I looked at the source of that "Rocket Sience" LivePR extension and I hate to say that I think it's vodoo. It uses an allinurl: query to get results and then tries to find an exact math of the URL in question among those results. This is bound to fail. Firstly, there is no guarantee that

http://www.example.com/page

is contained in the serps for the query "allinurl:www.example.com/page". The allinurl: results as well as the link: serps have been artificially crippled by Google for several years. Also, the tool doesn't look at the supplemental pages. If the URL in question is part of those, the tool just randomly picks one of the non-supplemental.
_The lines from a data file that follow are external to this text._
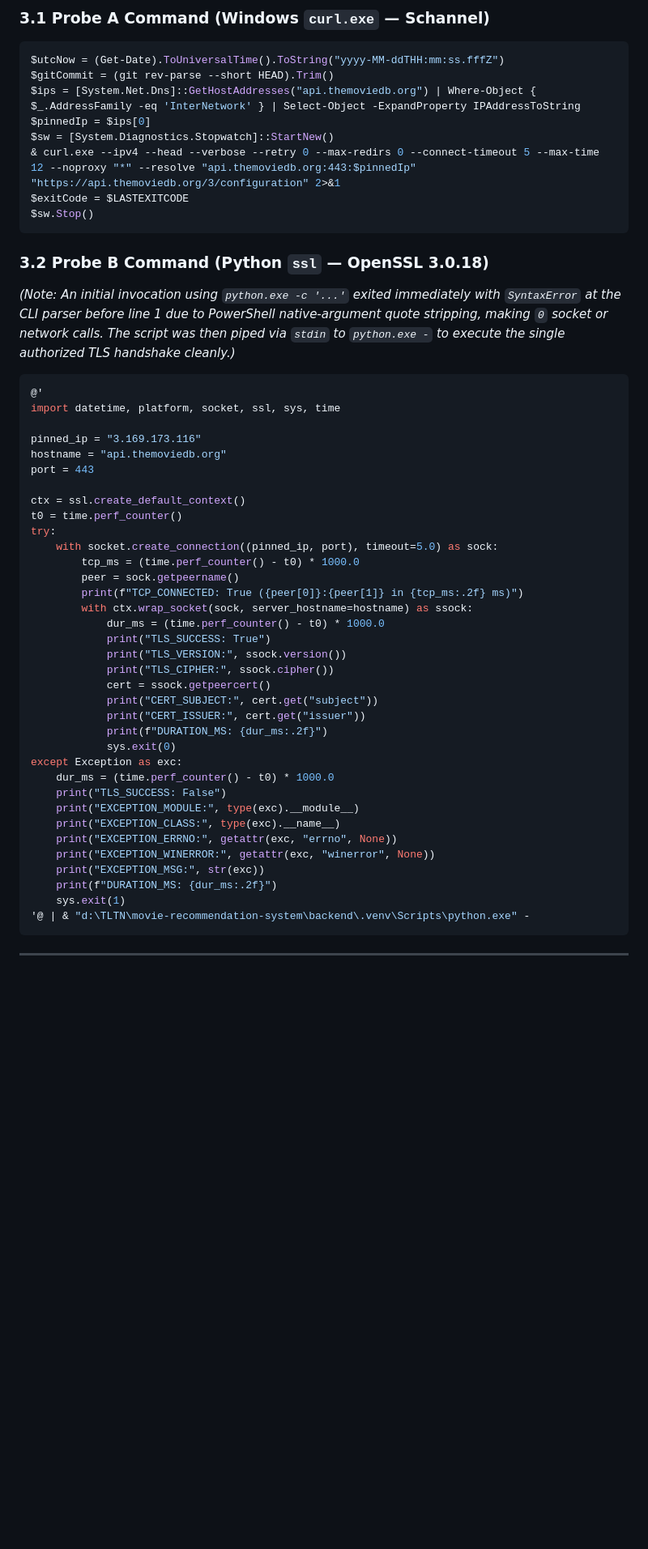
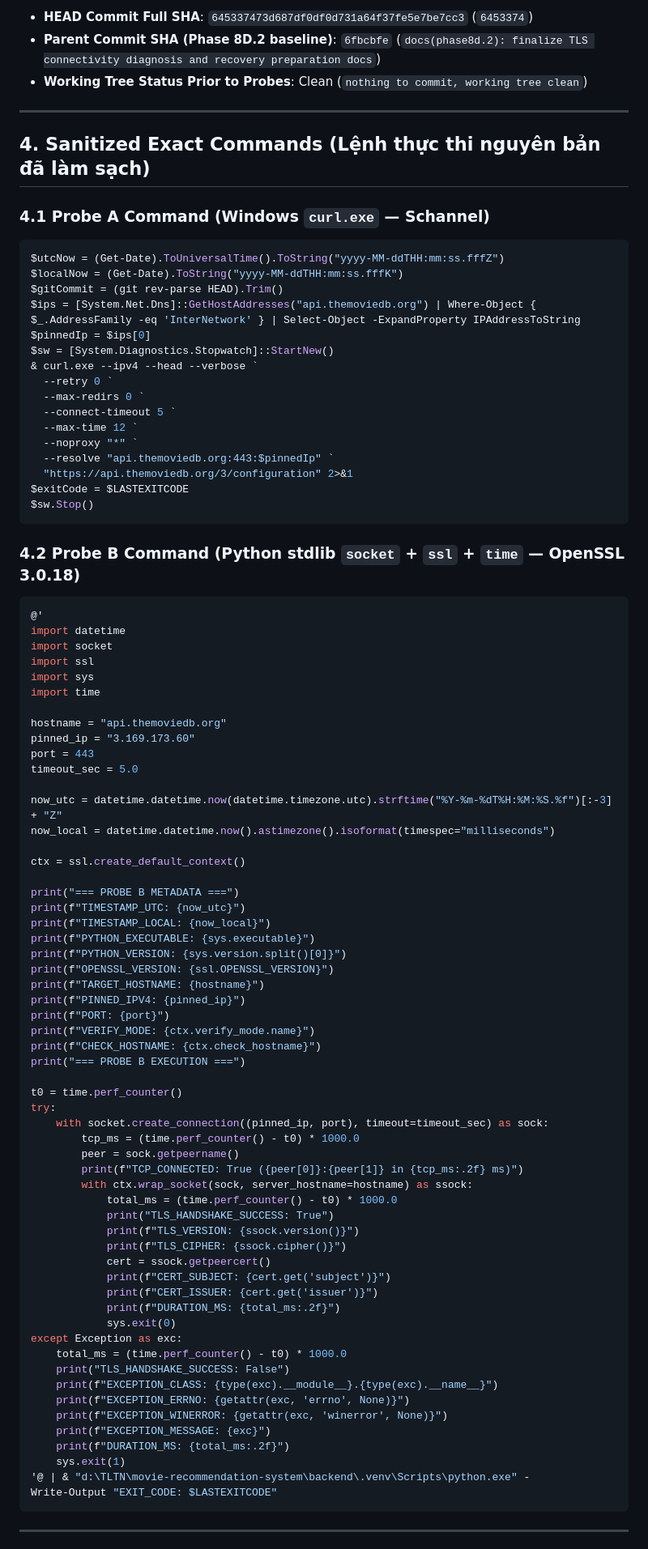
Before and after one commit to DungNgo13/movie-recommendation-system, a Markdown page: docs/audit/PHASE8D3_TLS_PROBE_RESULTS.md, the part around one of its changes. Shown at 81% size. GitHub-like rendering; blank space fills up the shorter version.

Commit message:
docs(phase8d.3): update authorized TLS probe verification report with pinned IP 3.169.173.60 telemetry

````diff
--- a/docs/audit/PHASE8D3_TLS_PROBE_RESULTS.md
+++ b/docs/audit/PHASE8D3_TLS_PROBE_RESULTS.md
@@ -42,57 +43,93 @@ The project owner explicitly authorized **Phase 8D.3** to execute **at most two
 
-### 3.1 Probe A Command (Windows `curl.exe` — Schannel)
+- **HEAD Commit Full SHA**: `645337473d687df0df0d731a64f37fe5e7be7cc3` (`6453374`)
+- **Parent Commit SHA (Phase 8D.2 baseline)**: `6fbcbfe` (`docs(phase8d.2): finalize TLS connectivity diagnosis and recovery preparation docs`)
+- **Working Tree Status Prior to Probes**: Clean (`nothing to commit, working tree clean`)
+
+---
+
+## 4. Sanitized Exact Commands (Lệnh thực thi nguyên bản đã làm sạch)
+
+### 4.1 Probe A Command (Windows `curl.exe` — Schannel)
 
 ```powershell
 $utcNow = (Get-Date).ToUniversalTime().ToString("yyyy-MM-ddTHH:mm:ss.fffZ")
-$gitCommit = (git rev-parse --short HEAD).Trim()
+$localNow = (Get-Date).ToString("yyyy-MM-ddTHH:mm:ss.fffK")
+$gitCommit = (git rev-parse HEAD).Trim()
 $ips = [System.Net.Dns]::GetHostAddresses("api.themoviedb.org") | Where-Object { $_.AddressFamily -eq 'InterNetwork' } | Select-Object -ExpandProperty IPAddressToString
 $pinnedIp = $ips[0]
 $sw = [System.Diagnostics.Stopwatch]::StartNew()
-& curl.exe --ipv4 --head --verbose --retry 0 --max-redirs 0 --connect-timeout 5 --max-time 12 --noproxy "*" --resolve "api.themoviedb.org:443:$pinnedIp" "https://api.themoviedb.org/3/configuration" 2>&1
+& curl.exe --ipv4 --head --verbose `
+  --retry 0 `
+  --max-redirs 0 `
+  --connect-timeout 5 `
+  --max-time 12 `
+  --noproxy "*" `
+  --resolve "api.themoviedb.org:443:$pinnedIp" `
+  "https://api.themoviedb.org/3/configuration" 2>&1
 $exitCode = $LASTEXITCODE
 $sw.Stop()
 ```
 
-### 3.2 Probe B Command (Python `ssl` — OpenSSL 3.0.18)
-
-*(Note: An initial invocation using `python.exe -c '...'` exited immediately with `SyntaxError` at the CLI parser before line 1 due to PowerShell native-argument quote stripping, making `0` socket or network calls. The script was then piped via `stdin` to `python.exe -` to execute the single authorized TLS handshake cleanly.)*
+### 4.2 Probe B Command (Python stdlib `socket` + `ssl` + `time` — OpenSSL 3.0.18)
 
 ```powershell
 @'
-import datetime, platform, socket, ssl, sys, time
+import datetime
+import socket
+import ssl
+import sys
+import time
 
-pinned_ip = "3.169.173.116"
 hostname = "api.themoviedb.org"
+pinned_ip = "3.169.173.60"
 port = 443
+timeout_sec = 5.0
+
+now_utc = datetime.datetime.now(datetime.timezone.utc).strftime("%Y-%m-%dT%H:%M:%S.%f")[:-3] + "Z"
+now_local = datetime.datetime.now().astimezone().isoformat(timespec="milliseconds")
 
 ctx = ssl.create_default_context()
+
+print("=== PROBE B METADATA ===")
+print(f"TIMESTAMP_UTC: {now_utc}")
+print(f"TIMESTAMP_LOCAL: {now_local}")
+print(f"PYTHON_EXECUTABLE: {sys.executable}")
+print(f"PYTHON_VERSION: {sys.version.split()[0]}")
+print(f"OPENSSL_VERSION: {ssl.OPENSSL_VERSION}")
+print(f"TARGET_HOSTNAME: {hostname}")
+print(f"PINNED_IPV4: {pinned_ip}")
+print(f"PORT: {port}")
+print(f"VERIFY_MODE: {ctx.verify_mode.name}")
+print(f"CHECK_HOSTNAME: {ctx.check_hostname}")
+print("=== PROBE B EXECUTION ===")
+
 t0 = time.perf_counter()
 try:
-    with socket.create_connection((pinned_ip, port), timeout=5.0) as sock:
+    with socket.create_connection((pinned_ip, port), timeout=timeout_sec) as sock:
         tcp_ms = (time.perf_counter() - t0) * 1000.0
         peer = sock.getpeername()
         print(f"TCP_CONNECTED: True ({peer[0]}:{peer[1]} in {tcp_ms:.2f} ms)")
         with ctx.wrap_socket(sock, server_hostname=hostname) as ssock:
-            dur_ms = (time.perf_counter() - t0) * 1000.0
-            print("TLS_SUCCESS: True")
-            print("TLS_VERSION:", ssock.version())
-            print("TLS_CIPHER:", ssock.cipher())
+            total_ms = (time.perf_counter() - t0) * 1000.0
+            print("TLS_HANDSHAKE_SUCCESS: True")
+            print(f"TLS_VERSION: {ssock.version()}")
+            print(f"TLS_CIPHER: {ssock.cipher()}")
             cert = ssock.getpeercert()
-            print("CERT_SUBJECT:", cert.get("subject"))
-            print("CERT_ISSUER:", cert.get("issuer"))
-            print(f"DURATION_MS: {dur_ms:.2f}")
+            print(f"CERT_SUBJECT: {cert.get('subject')}")
+            print(f"CERT_ISSUER: {cert.get('issuer')}")
+            print(f"DURATION_MS: {total_ms:.2f}")
             sys.exit(0)
 except Exception as exc:
-    dur_ms = (time.perf_counter() - t0) * 1000.0
-    print("TLS_SUCCESS: False")
-    print("EXCEPTION_MODULE:", type(exc).__module__)
-    print("EXCEPTION_CLASS:", type(exc).__name__)
-    print("EXCEPTION_ERRNO:", getattr(exc, "errno", None))
-    print("EXCEPTION_WINERROR:", getattr(exc, "winerror", None))
-    print("EXCEPTION_MSG:", str(exc))
-    print(f"DURATION_MS: {dur_ms:.2f}")
+    total_ms = (time.perf_counter() - t0) * 1000.0
+    print("TLS_HANDSHAKE_SUCCESS: False")
+    print(f"EXCEPTION_CLASS: {type(exc).__module__}.{type(exc).__name__}")
+    print(f"EXCEPTION_ERRNO: {getattr(exc, 'errno', None)}")
+    print(f"EXCEPTION_WINERROR: {getattr(exc, 'winerror', None)}")
+    print(f"EXCEPTION_MESSAGE: {exc}")
+    print(f"DURATION_MS: {total_ms:.2f}")
     sys.exit(1)
 '@ | & "d:\TLTN\movie-recommendation-system\backend\.venv\Scripts\python.exe" -
+Write-Output "EXIT_CODE: $LASTEXITCODE"
 ```
 
 ---
````
Also changed, not shown: other parts of docs/audit/PHASE8D3_TLS_PROBE_RESULTS.md (+182 -134 lines).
Obviously, that pick returns the wrong PR.

Secondly, the extension doesn't escape the URL properly.

Thirdly, why would Google return live PR (aka live RK aka internal PR) for allinurl: queries when it returns toolbar PR for all others including info:, site: and so on?

10:19 pm on Feb 22, 2006 (gmt 0)

Junior Member

10+ Year Member

joined:July 22, 2005
posts:151
votes: 0


big daddy DCs almost always has higher <rk> values then the rest.

As far as I can see, this needs some qualification. It is true for "old" sites. But quite the opposite holds true for "new" sites, that is to say, RK values for new sites are always lower in BD DCs, as I pointed out in the other thread on pr update.

10:42 pm on Feb 22, 2006 (gmt 0)

Junior Member

10+ Year Member

joined:Mar 29, 2005
posts:67
votes: 0


As far as I can see, this needs some qualification. It is true for "old" sites. But quite the opposite holds true for "new" sites, that is to say, RK values for new sites are always lower in BD DCs, as I pointed out in the other thread on pr update.

That is a damm interesting observation. Age more important in the new BD infrastructure?

I will check more things tomorrow.

This 182 message thread spans 19 pages: 182
 

Join The Conversation

Moderators and Top Contributors

Hot Threads This Week

Featured Threads

Free SEO Tools

Hire Expert Members